Leigh is a strong, independent woman. She's a Carpenter woman, but not like Laurie Strode from Halloween. There are character parallels between them, in that they are both fighting for their lives but you'll find that most characters in Carpenter's films are doing that at some point.
More than any other JC film, he is clearly showing his influences here. People called him the ‘new Hitchcock’ after Halloween but Someone’s Watching Me! is more Hitchcock than anything else he has ever done, and holds a particularly strong likeness to Rear Window. It’s got that ‘glued to the screen in suspense’ quality about it that will probably make it stay in your head forever.
Someone’s Watching Me! is genuinely creepy and tense. It's also effectively claustrophobic. Who is the creep making the phone calls? Will he continue stalking Leigh or will he attack? Is Leigh going to fight? Are the police going to take her seriously? This guy makes no threats – he just freaks her out. And he freaks me out too.
If ever there was a movie genre called ‘Phone’, this would be in there for sure. The ring of a telephone has been extensively used as an effective device for scene punctuation since sound films began. A phone ring is often used to make us jump out of the seat in fright, just as we are expecting something altogether more sinister to happen. In Someone’s Watching Me! the phone rings more often than any other film i've ever seen. It’s one of those films where you may shout “Just leave it off the hook you stupid woman!” more than once, and that’s fair enough but it would make for a very boring film if she did.
The film also features the great Adrienne Barbeau in an early performance as Leigh’s work colleague.

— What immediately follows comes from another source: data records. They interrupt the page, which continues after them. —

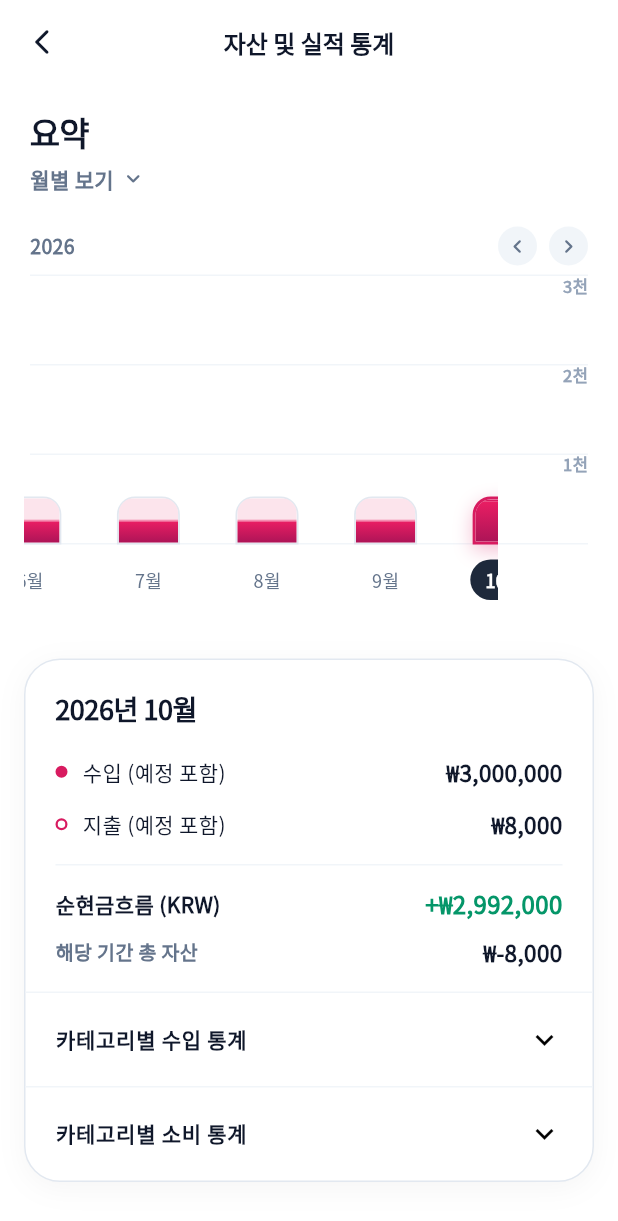
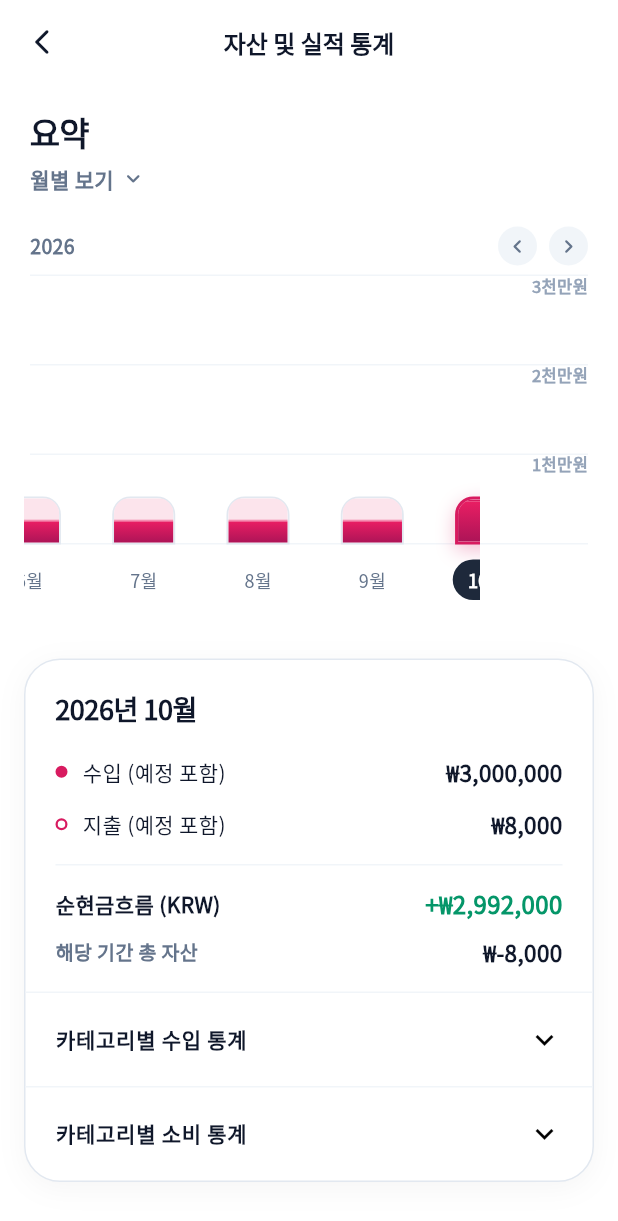
Before and after one commit to trudy4905/smart-budget-app, a Flutter app: the _AssetDetailScreenView screen opened directly, after a tap on the "chevron left" icon, on a phone screen of 412 x 824 dp. Shown: the top 1221 px of the screen. Run offline on Flutter 3.47's test engine with Material 3 defaults, Android fonts, the phone set to English and light mode, and no system bars; our stand-ins replace google_fonts, shared_preferences; accounts and stored records are empty.

Commit message:
feat: 세로축 단위 표기 개편(억원, 천만원, 백만원, 만원 등)

```diff
--- a/flutter_app/lib/features/asset_detail/views/widgets/asset_bar_chart_widget.dart
+++ b/flutter_app/lib/features/asset_detail/views/widgets/asset_bar_chart_widget.dart
@@ -64,7 +64,7 @@ class _AssetBarChartWidgetState extends State<AssetBarChartWidget> {
 
     if (selectedIdx != -1) {
       final screenWidth = MediaQuery.of(context).size.width;
-      const double yAxisWidth = 64.0;
+      const double yAxisWidth = 76.0;
       final itemWidth = (screenWidth - 16 - yAxisWidth) / 4.2;
       final scrollAreaWidth = screenWidth - yAxisWidth;
       // 선택된 항목이 스크롤 가용 영역 중앙에 오도록 스크롤
@@ -86,7 +86,7 @@ class _AssetBarChartWidgetState extends State<AssetBarChartWidget> {
   void _scrollByStep(int direction) {
     if (!_scrollController.hasClients) return;
     final screenWidth = MediaQuery.of(context).size.width;
-    const double yAxisWidth = 64.0;
+    const double yAxisWidth = 76.0;
     final itemWidth = (screenWidth - 16 - yAxisWidth) / 4.2;
     final target = _scrollController.offset + (direction * itemWidth * 2);
     final clamped = target.clamp(0.0, _scrollController.position.maxScrollExtent);
@@ -102,7 +102,7 @@ class _AssetBarChartWidgetState extends State<AssetBarChartWidget> {
     if (widget.dataList.isEmpty) return const SizedBox.shrink();
 
     final screenWidth = MediaQuery.of(context).size.width;
-    const double yAxisWidth = 64.0;
+    const double yAxisWidth = 76.0;
     // 우측 Y축 레이블 공간을 제외한 가용 너비 기준으로 아이템 너비 계산
     final itemWidth = (screenWidth - 16 - yAxisWidth) / 4.2;
 
@@ -265,22 +265,28 @@ class _AssetBarChartWidgetState extends State<AssetBarChartWidget> {
     );
   }
 
-  // 가장 앞자리 단위만 포맷팅 (예: 30,000,000 -> 3천, 300,000,000 -> 3억)
+  // 가장 앞자리 단위 표시 (예: 억원, 천만원, 백만원, 만원, 천원, 백원, 원)
   String _formatLeadingUnit(int n) {
     if (n >= 100000000) {
       final eok = n ~/ 100000000;
-      return '$eok억';
+      return '$eok억원';
     } else if (n >= 10000000) {
       final cheon = n ~/ 10000000;
-      return '$cheon천';
+      return '$cheon천만원';
     } else if (n >= 1000000) {
       final baek = n ~/ 1000000;
-      return '$baek백';
+      return '$baek백만원';
     } else if (n >= 10000) {
       final man = n ~/ 10000;
-      return '$man만';
+      return '$man만원';
+    } else if (n >= 1000) {
+      final cheon = n ~/ 1000;
+      return '$cheon천원';
+    } else if (n >= 100) {
+      final baek = n ~/ 100;
+      return '$baek백원';
     }
-    return n.toString();
+    return '$n원';
   }
 
   // -------------------------------------------------------------
```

Barbeau plays a gay character who befriends Leigh and totally believes Leigh’s story. She tries to help Leigh but unfortunately for her she gets a little too involved and at a moment when the story is gaining incredible momentum, dies at the hands of the killer. This is a turning point in the film and the way in which Carpenter depicts the murder will send a chill up your spine. That’s what this film does best – good old-fashioned spine-tingling moments and absolutely no blood or gore.
Someone’s Watching Me! is a very taut little thriller; inoffensive, well-directed, well-acted, engaging, creepy and, most of all, it looks great. You can tell Carpenter is having so much fun with the camera because it hardly stops moving! Carpenter was obviously taking full advantage of the visual scope that the Panaglide could offer him - he glides through Leigh's glass-box apartment with graceful ease, not forgetting to calm down and stay stationary once in a while, so we can get our heads together. If you've seen this film, you may think, 'I don't remember all that camera movement’. The reason for that is that its very subtle and you almost don't notice it happening unless you look for it. These were the days when Carpenter still had subtlety in his pictures...ouch! Sorry John...
Sadly, Someone’s Watching Me! Is not available on video or DVD, unless you’re lucky enough to know someone who recorded it off television like I did. There is something you can do to help. Click here to sign a petition to support a DVD release for this lost classic.
No doubt, if you really look hard in the TV listings for the coming years, you MIGHT be lucky enough to catch this film (I’m pretty sure it was on BBC1 when I recorded it back in 1990). I think it's high time for another re-run. TV movie magic.
18th Apr 05 This scene is fantastic and it made what was already a cool-as-fuck film even cooler. Charlie sees the giant spawn (huge, slimy toothsome puppet-beast) and he works out that the spawns’ primary sense is based on what they hear.